Indepth interviews with 244 female suicide attempters and their associates in Northern China: Understanding the process and causes of the attempt
Li, x., Phillips, M.R., & Cohen, A.
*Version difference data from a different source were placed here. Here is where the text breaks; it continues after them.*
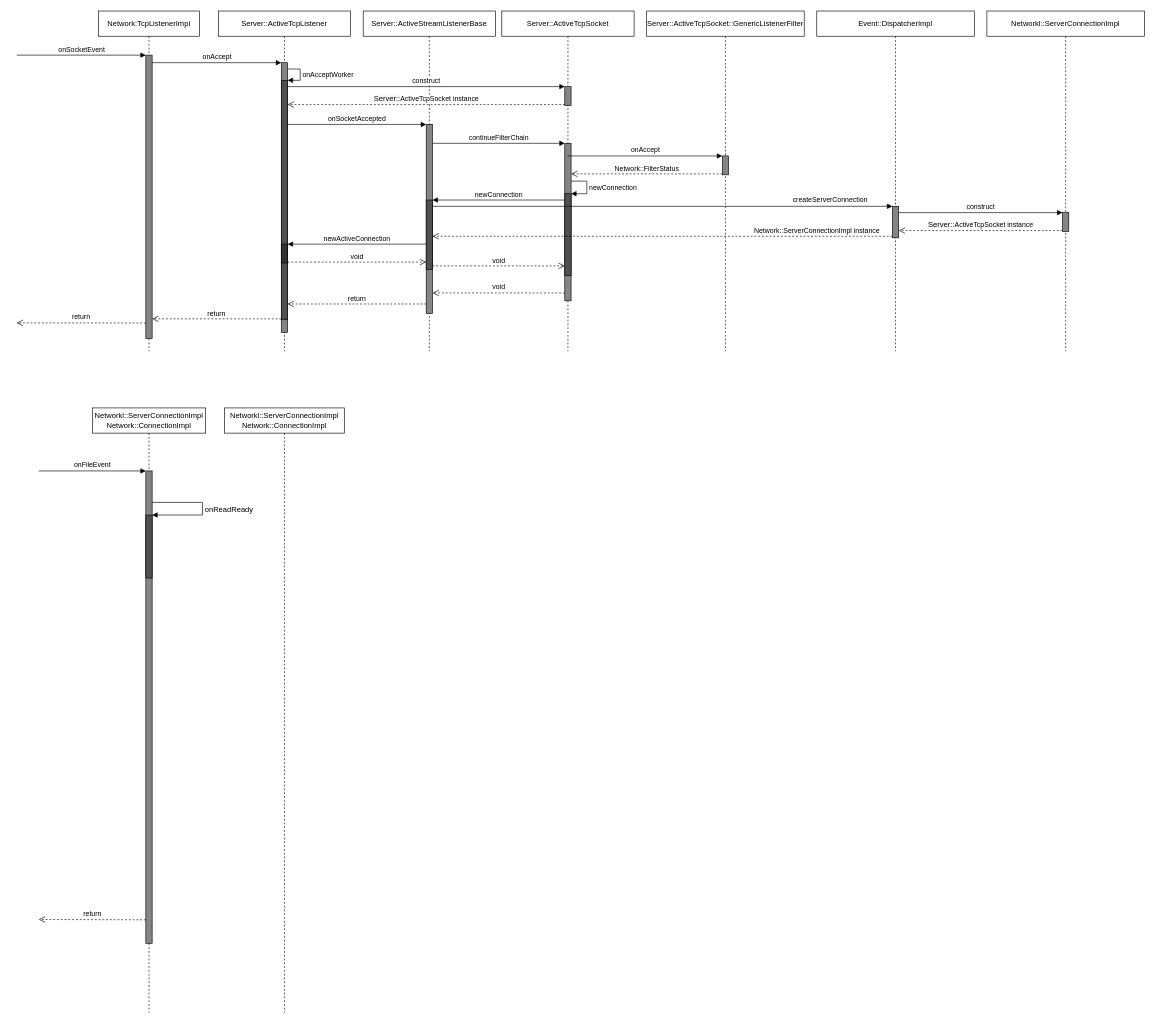
LuyaoZhong/Figures keeps this draw.io diagram as envoy_code_detail.drawio. Above is the earlier version. Source tidied: cells renumbered, new cells numbered last; positions are measured from the earlier drawing's top-left corner, leaving out a move shared by most shapes. Both pictures are drawn from the tidied source at 63%, with x=0, y=0 at pixel (16, 11).
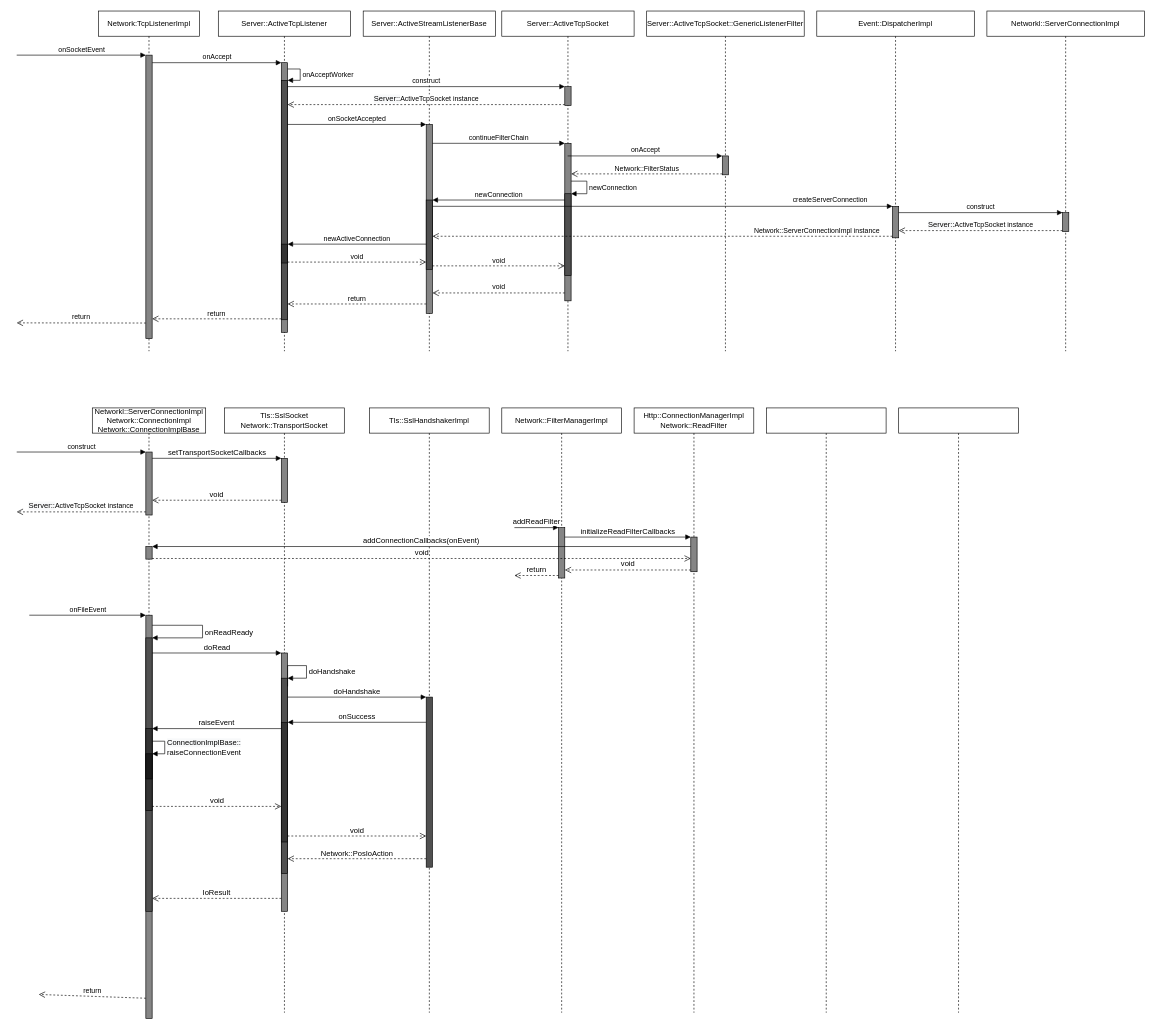
The same page after the edit.

What changed in the source:
```diff
@@
-    <mxCell id="43" value="Networkl::ServerConnectionImpl Network::ConnectionImpl" style="shape=umlLifeline;perimeter=lifelinePerimeter;whiteSpace=wrap;html=1;outlineConnect=0;" parent="1" vertex="1">
+    <mxCell id="43" value="Networkl::ServerConnectionImpl Network::ConnectionImpl&lt;br&gt;Network::ConnectionImplBase" style="shape=umlLifeline;perimeter=lifelinePerimeter;whiteSpace=wrap;html=1;outlineConnect=0;" parent="1" vertex="1">
       <mxGeometry x="120" y="630" width="180" height="960" as="geometry" />
     </mxCell>
-    <mxCell id="44" style="edgeStyle=orthogonalEdgeStyle;rounded=0;jettySize=auto;html=1;fontSize=18;" parent="43" edge="1" source="45" target="43">
-      <mxGeometry relative="1" as="geometry">
-        <Array as="points">
-          <mxPoint x="125" y="110" />
-          <mxPoint x="125" y="110" />
-        </Array>
-      </mxGeometry>
-    </mxCell>
     <mxCell id="45" style="html=1;points=[];perimeter=orthogonalPerimeter;fillColor=#858585;" parent="43" vertex="1">
-      <mxGeometry x="85" y="100" width="10" height="750" as="geometry" />
+      <mxGeometry x="85" y="329" width="10" height="640" as="geometry" />
     </mxCell>
     <mxCell id="46" value="onFileEvent" style="html=1;verticalAlign=bottom;endArrow=block;entryX=0;entryY=0;rounded=0;" parent="43" edge="1" target="45">
       <mxGeometry relative="1" as="geometry">
-        <mxPoint x="-85" y="100" as="sourcePoint" />
+        <mxPoint x="-100" y="329" as="sourcePoint" />
       </mxGeometry>
     </mxCell>
     <mxCell id="47" value="return" style="html=1;verticalAlign=bottom;endArrow=open;dashed=1;endSize=8;exitX=0;exitY=0.95;rounded=0;" parent="43" edge="1" source="45">
       <mxGeometry relative="1" as="geometry">
-        <mxPoint x="-85" y="812" as="targetPoint" />
+        <mxPoint x="-85" y="931" as="targetPoint" />
       </mxGeometry>
     </mxCell>
     <mxCell id="48" style="html=1;points=[];perimeter=orthogonalPerimeter;fontSize=18;fillColor=#505050;" parent="43" vertex="1">
-      <mxGeometry x="85" y="170" width="10" height="100" as="geometry" />
+      <mxGeometry x="85" y="365" width="10" height="434" as="geometry" />
     </mxCell>
-    <mxCell id="49" value="&lt;font style=&quot;font-size: 12px&quot;&gt;onReadReady&lt;/font&gt;" style="edgeStyle=orthogonalEdgeStyle;html=1;align=left;spacingLeft=2;endArrow=block;rounded=0;entryX=1;entryY=0;fontSize=18;" parent="43" edge="1" source="45" target="48">
+    <mxCell id="49" value="&lt;font style=&quot;font-size: 12px&quot;&gt;onReadReady&lt;/font&gt;" style="edgeStyle=orthogonalEdgeStyle;html=1;align=left;spacingLeft=2;endArrow=block;rounded=0;entryX=1;entryY=0;fontSize=18;" parent="43" edge="1" target="48">
       <mxGeometry relative="1" as="geometry">
+        <mxPoint x="95" y="345" as="sourcePoint" />
         <Array as="points">
-          <mxPoint x="175" y="150" />
-          <mxPoint x="175" y="170" />
+          <mxPoint x="175" y="345" />
+          <mxPoint x="175" y="365" />
         </Array>
       </mxGeometry>
     </mxCell>
+    <mxCell id="52" style="html=1;points=[];perimeter=orthogonalPerimeter;fillColor=#858585;" parent="43" vertex="1">
+      <mxGeometry x="85" y="70" width="10" height="100" as="geometry" />
+    </mxCell>
+    <mxCell id="53" value="construct" style="html=1;verticalAlign=bottom;endArrow=block;entryX=0;entryY=0;rounded=0;" parent="43" edge="1" target="52">
+      <mxGeometry relative="1" as="geometry">
+        <mxPoint x="-120" y="70" as="sourcePoint" />
+      </mxGeometry>
+    </mxCell>
+    <mxCell id="54" value="&lt;span style=&quot;font-size: 12px ; background-color: rgb(248 , 249 , 250)&quot;&gt;Server::&lt;/span&gt;ActiveTcpSocket instance" style="html=1;verticalAlign=bottom;endArrow=open;dashed=1;endSize=8;exitX=0;exitY=0.95;rounded=0;" parent="43" edge="1" source="52">
+      <mxGeometry relative="1" as="geometry">
+        <mxPoint x="-120" y="165" as="targetPoint" />
+      </mxGeometry>
+    </mxCell>
+    <mxCell id="55" style="html=1;points=[];perimeter=orthogonalPerimeter;fontSize=12;fillColor=#333333;" parent="43" vertex="1">
+      <mxGeometry x="85" y="509" width="10" height="130" as="geometry" />
+    </mxCell>
+    <mxCell id="56" style="html=1;points=[];perimeter=orthogonalPerimeter;fontSize=12;fillColor=#1A1A1A;" parent="43" vertex="1">
+      <mxGeometry x="85" y="549" width="10" height="40" as="geometry" />
+    </mxCell>
+    <mxCell id="57" value="&lt;span style=&quot;text-align: center ; background-color: rgb(248 , 249 , 250)&quot;&gt;ConnectionImplBase::&lt;br&gt;&lt;/span&gt;raiseConnectionEvent" style="edgeStyle=orthogonalEdgeStyle;html=1;align=left;spacingLeft=2;endArrow=block;rounded=0;entryX=1;entryY=0;fontSize=12;" parent="43" edge="1" source="55" target="56">
+      <mxGeometry relative="1" as="geometry">
+        <Array as="points">
+          <mxPoint x="115" y="529" />
+          <mxPoint x="115" y="549" />
+        </Array>
+      </mxGeometry>
+    </mxCell>
+    <mxCell id="58" style="html=1;points=[];perimeter=orthogonalPerimeter;fontSize=12;fillColor=#858585;" parent="43" vertex="1">
+      <mxGeometry x="85" y="220" width="10" height="20" as="geometry" />
+    </mxCell>
-    <mxCell id="50" value="Networkl::ServerConnectionImpl Network::ConnectionImpl" style="shape=umlLifeline;perimeter=lifelinePerimeter;whiteSpace=wrap;html=1;outlineConnect=0;" parent="1" vertex="1">
+    <mxCell id="50" value="Tls::SslSocket&lt;br&gt;Network::TransportSocket" style="shape=umlLifeline;perimeter=lifelinePerimeter;whiteSpace=wrap;html=1;outlineConnect=0;" parent="1" vertex="1">
       <mxGeometry x="330" y="630" width="190" height="960" as="geometry" />
     </mxCell>
-    <mxCell id="51" style="edgeStyle=orthogonalEdgeStyle;rounded=0;jettySize=auto;html=1;fontSize=18;" parent="50" edge="1" target="50">
-      <mxGeometry relative="1" as="geometry">
-        <mxPoint x="94.5" y="475" as="sourcePoint" />
-        <Array as="points">
-          <mxPoint x="125" y="110" />
-          <mxPoint x="125" y="110" />
-        </Array>
-      </mxGeometry>
-    </mxCell>
+    <mxCell id="59" style="html=1;points=[];perimeter=orthogonalPerimeter;fontSize=12;fillColor=#858585;" parent="50" vertex="1">
+      <mxGeometry x="90" y="80" width="10" height="70" as="geometry" />
+    </mxCell>
+    <mxCell id="60" style="html=1;points=[];perimeter=orthogonalPerimeter;fontSize=12;fillColor=#858585;" parent="50" vertex="1">
+      <mxGeometry x="90" y="389" width="10" height="410" as="geometry" />
+    </mxCell>
+    <mxCell id="61" style="html=1;points=[];perimeter=orthogonalPerimeter;fontSize=12;fillColor=#505050;" parent="50" vertex="1">
+      <mxGeometry x="90" y="429" width="10" height="310" as="geometry" />
+    </mxCell>
+    <mxCell id="62" value="doHandshake" style="edgeStyle=orthogonalEdgeStyle;html=1;align=left;spacingLeft=2;endArrow=block;rounded=0;entryX=1;entryY=0;fontSize=12;" parent="50" edge="1" target="61">
+      <mxGeometry x="0.29" relative="1" as="geometry">
+        <mxPoint x="100" y="442" as="sourcePoint" />
+        <Array as="points">
+          <mxPoint x="100" y="409" />
+          <mxPoint x="130" y="409" />
+          <mxPoint x="130" y="429" />
+          <mxPoint x="100" y="429" />
+        </Array>
+      </mxGeometry>
+    </mxCell>
+    <mxCell id="63" style="html=1;points=[];perimeter=orthogonalPerimeter;fontSize=12;fillColor=#333333;" parent="50" vertex="1">
+      <mxGeometry x="90" y="499" width="10" height="190" as="geometry" />
+    </mxCell>
+    <mxCell id="64" value="setTransportSocketCallbacks" style="html=1;verticalAlign=bottom;endArrow=block;entryX=0;entryY=0;rounded=0;fontSize=12;" parent="1" edge="1" source="52" target="59">
+      <mxGeometry relative="1" as="geometry" />
+    </mxCell>
+    <mxCell id="65" value="void" style="html=1;verticalAlign=bottom;endArrow=open;dashed=1;endSize=8;exitX=0;exitY=0.95;rounded=0;fontSize=12;" parent="1" edge="1" source="59" target="52">
+      <mxGeometry relative="1" as="geometry" />
+    </mxCell>
+    <mxCell id="66" value="doRead" style="html=1;verticalAlign=bottom;endArrow=block;entryX=0;entryY=0;rounded=0;fontSize=12;" parent="1" edge="1" source="48" target="60">
+      <mxGeometry relative="1" as="geometry" />
+    </mxCell>
+    <mxCell id="67" value="IoResult" style="html=1;verticalAlign=bottom;endArrow=open;dashed=1;endSize=8;exitX=0;exitY=0.95;rounded=0;fontSize=12;" parent="1" edge="1" source="60" target="48">
+      <mxGeometry relative="1" as="geometry" />
+    </mxCell>
+    <mxCell id="68" value="Tls::SslHandshakerImpl" style="shape=umlLifeline;perimeter=lifelinePerimeter;whiteSpace=wrap;html=1;" parent="1" vertex="1">
+      <mxGeometry x="560" y="630" width="190" height="960" as="geometry" />
+    </mxCell>
+    <mxCell id="69" style="html=1;points=[];perimeter=orthogonalPerimeter;fontSize=12;fillColor=#505050;" parent="68" vertex="1">
+      <mxGeometry x="90" y="459" width="10" height="270" as="geometry" />
+    </mxCell>
+    <mxCell id="70" value="Network::FilterManagerImpl" style="shape=umlLifeline;perimeter=lifelinePerimeter;whiteSpace=wrap;html=1;" parent="1" vertex="1">
+      <mxGeometry x="770" y="630" width="190" height="960" as="geometry" />
+    </mxCell>
+    <mxCell id="71" style="html=1;points=[];perimeter=orthogonalPerimeter;fontSize=12;fillColor=#858585;" parent="70" vertex="1">
+      <mxGeometry x="90" y="190" width="10" height="80" as="geometry" />
+    </mxCell>
+    <mxCell id="72" value="addReadFilter" style="html=1;verticalAlign=bottom;endArrow=block;entryX=0;entryY=0;rounded=0;fontSize=12;" parent="70" edge="1" target="71">
+      <mxGeometry relative="1" as="geometry">
+        <mxPoint x="20" y="190" as="sourcePoint" />
+      </mxGeometry>
+    </mxCell>
+    <mxCell id="73" value="return" style="html=1;verticalAlign=bottom;endArrow=open;dashed=1;endSize=8;exitX=0;exitY=0.95;rounded=0;fontSize=12;" parent="70" edge="1" source="71">
+      <mxGeometry relative="1" as="geometry">
+        <mxPoint x="20" y="266" as="targetPoint" />
+      </mxGeometry>
+    </mxCell>
+    <mxCell id="74" value="&lt;span&gt;Http::ConnectionManagerImpl&lt;br&gt;Network::ReadFilter&lt;br&gt;&lt;/span&gt;" style="shape=umlLifeline;perimeter=lifelinePerimeter;whiteSpace=wrap;html=1;" parent="1" vertex="1">
+      <mxGeometry x="980" y="630" width="190" height="960" as="geometry" />
+    </mxCell>
+    <mxCell id="75" style="html=1;points=[];perimeter=orthogonalPerimeter;fontSize=12;fillColor=#858585;" parent="74" vertex="1">
+      <mxGeometry x="90" y="205" width="10" height="55" as="geometry" />
+    </mxCell>
+    <mxCell id="76" style="shape=umlLifeline;perimeter=lifelinePerimeter;whiteSpace=wrap;html=1;" parent="1" vertex="1">
+      <mxGeometry x="1190" y="630" width="190" height="960" as="geometry" />
+    </mxCell>
+    <mxCell id="77" style="shape=umlLifeline;perimeter=lifelinePerimeter;whiteSpace=wrap;html=1;" parent="1" vertex="1">
+      <mxGeometry x="1400" y="630" width="190" height="960" as="geometry" />
+    </mxCell>
+    <mxCell id="78" value="doHandshake" style="html=1;verticalAlign=bottom;endArrow=block;entryX=0;entryY=0;rounded=0;fontSize=12;" parent="1" edge="1" source="61" target="69">
+      <mxGeometry relative="1" as="geometry" />
+    </mxCell>
+    <mxCell id="79" value="Network::PosIoAction" style="html=1;verticalAlign=bottom;endArrow=open;dashed=1;endSize=8;exitX=0;exitY=0.95;rounded=0;fontSize=12;" parent="1" edge="1" source="69" target="61">
+      <mxGeometry relative="1" as="geometry" />
+    </mxCell>
+    <mxCell id="80" value="void" style="html=1;verticalAlign=bottom;endArrow=open;dashed=1;endSize=8;exitX=1;exitY=0.95;rounded=0;fontSize=12;" parent="1" edge="1" source="63" target="69">
+      <mxGeometry relative="1" as="geometry" />
+    </mxCell>
+    <mxCell id="81" value="onSuccess" style="html=1;verticalAlign=bottom;endArrow=block;entryX=1;entryY=0;rounded=0;fontSize=12;" parent="1" edge="1" source="69" target="63">
+      <mxGeometry relative="1" as="geometry" />
+    </mxCell>
+    <mxCell id="82" value="raiseEvent" style="html=1;verticalAlign=bottom;endArrow=block;entryX=1;entryY=0;rounded=0;fontSize=12;" parent="1" edge="1" source="63" target="55">
+      <mxGeometry relative="1" as="geometry" />
+    </mxCell>
+    <mxCell id="83" value="void" style="html=1;verticalAlign=bottom;endArrow=open;dashed=1;endSize=8;exitX=1;exitY=0.95;rounded=0;fontSize=12;" parent="1" edge="1" source="55" target="63">
+      <mxGeometry relative="1" as="geometry" />
+    </mxCell>
+    <mxCell id="84" value="initializeReadFilterCallbacks" style="html=1;verticalAlign=bottom;endArrow=block;entryX=0;entryY=0;rounded=0;fontSize=12;" parent="1" edge="1" source="71" target="75">
+      <mxGeometry relative="1" as="geometry" />
+    </mxCell>
+    <mxCell id="85" value="void" style="html=1;verticalAlign=bottom;endArrow=open;dashed=1;endSize=8;exitX=0;exitY=0.95;rounded=0;fontSize=12;" parent="1" edge="1" source="75" target="71">
+      <mxGeometry relative="1" as="geometry" />
+    </mxCell>
+    <mxCell id="86" value="addConnectionCallbacks(onEvent)" style="html=1;verticalAlign=bottom;endArrow=block;entryX=1;entryY=0;rounded=0;fontSize=12;" parent="1" edge="1" source="75" target="58">
+      <mxGeometry relative="1" as="geometry" />
+    </mxCell>
+    <mxCell id="87" value="void" style="html=1;verticalAlign=bottom;endArrow=open;dashed=1;endSize=8;exitX=1;exitY=0.95;rounded=0;fontSize=12;" parent="1" edge="1" source="58" target="75">
+      <mxGeometry relative="1" as="geometry" />
+    </mxCell>
```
Background: Attempted suicide, a deliberate self-directed behavior situated within the unique social world of an individual, is a major risk factor for suicide. Efforts aimed at addressing female suicide must be based on understanding their perceived causes and the meaning of this behavior. Aims: This study describes the perceived causes of suicidal behaviors to determine preventive measures of female suicide in China. Methods: An in-depth interview about the process and causes of suicidal behavior as well as a detailed structured and a standardized diagnostic interview were administered to 244 female attempters treated at general hospitals and, separately, to their relatives. Results: The perceived three most frequent causes of the attempts were interpersonal conflict (87%), psychological problems (33%), and conflict between others that affected the subject (27%). On average 2.2 causes were identified for each case. The identification in the in-depth interviews of psychological problems as a cause of the attempt was concordant with the results of the independent psychiatric exam identifying a current DSM-IV mental disorder in 38% of cases (Kappa = 0.64). Conclusions: Preventive measures of improving interpersonal and problem-solving skills should be developed and assessed for addressing female suicide in China besides expansion of psychiatric services.